Required action. Use the entries below to count the lines that hold the word "form"; answer with the number only.

Task inputs.
════════════════

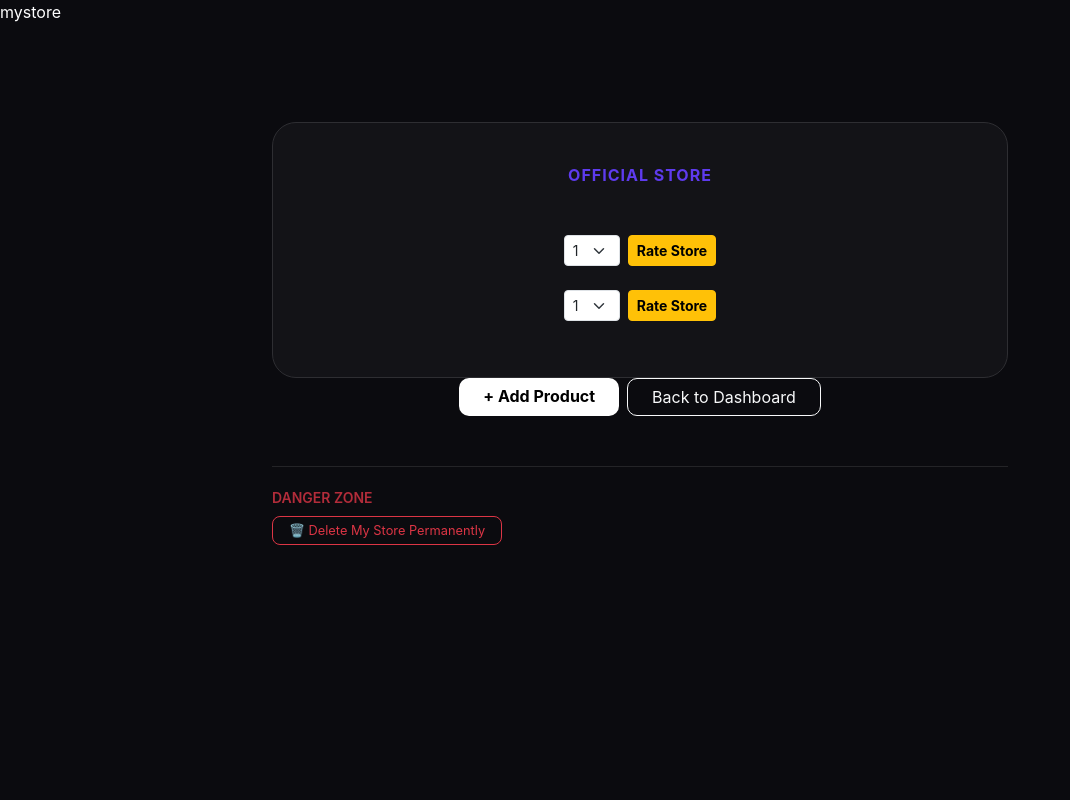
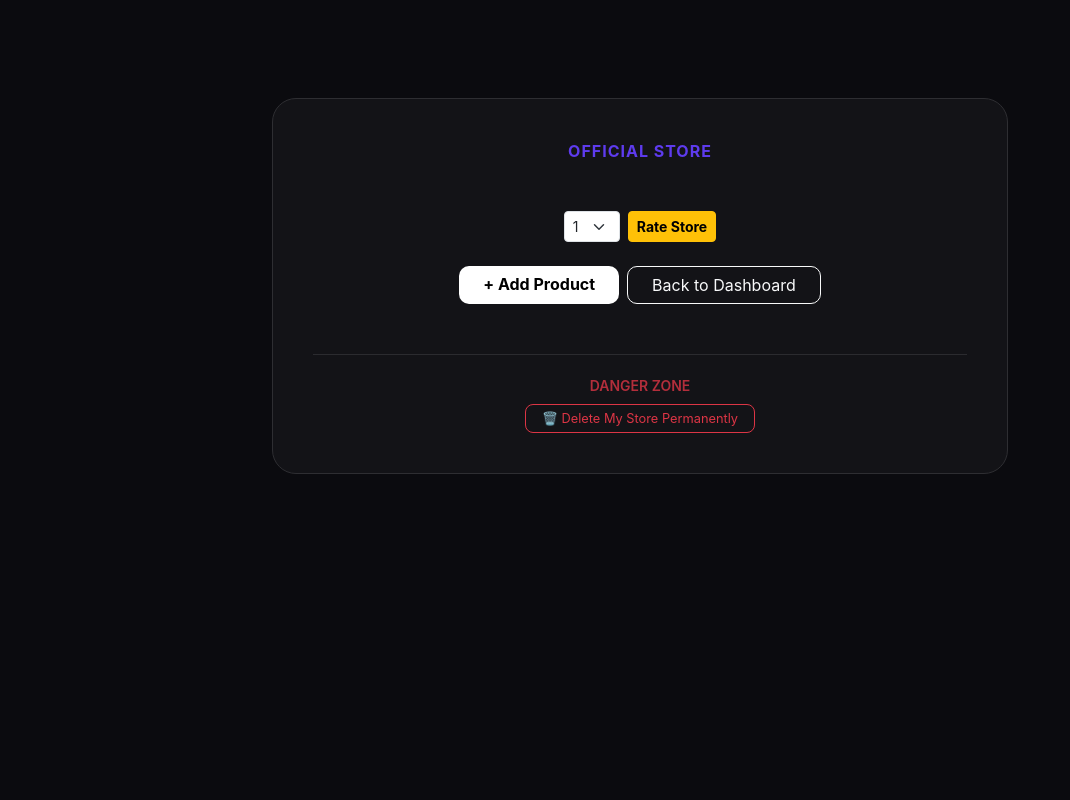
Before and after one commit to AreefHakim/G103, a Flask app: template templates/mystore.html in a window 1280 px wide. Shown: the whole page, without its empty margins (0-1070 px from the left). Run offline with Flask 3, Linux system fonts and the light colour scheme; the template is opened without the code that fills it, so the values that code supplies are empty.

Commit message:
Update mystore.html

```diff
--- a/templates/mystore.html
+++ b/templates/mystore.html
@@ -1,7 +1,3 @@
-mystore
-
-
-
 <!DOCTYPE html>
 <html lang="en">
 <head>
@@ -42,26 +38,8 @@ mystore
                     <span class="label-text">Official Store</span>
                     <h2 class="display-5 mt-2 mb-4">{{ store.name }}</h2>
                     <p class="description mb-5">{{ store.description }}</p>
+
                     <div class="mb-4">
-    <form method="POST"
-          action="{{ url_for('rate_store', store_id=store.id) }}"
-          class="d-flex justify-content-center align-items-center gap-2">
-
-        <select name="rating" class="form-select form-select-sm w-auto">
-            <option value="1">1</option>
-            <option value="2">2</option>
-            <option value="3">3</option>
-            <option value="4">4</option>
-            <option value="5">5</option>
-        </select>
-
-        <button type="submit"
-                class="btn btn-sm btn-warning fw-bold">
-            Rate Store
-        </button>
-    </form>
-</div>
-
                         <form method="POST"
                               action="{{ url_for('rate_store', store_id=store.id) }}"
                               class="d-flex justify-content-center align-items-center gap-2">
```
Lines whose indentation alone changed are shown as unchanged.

════════════════

Expected answer. 4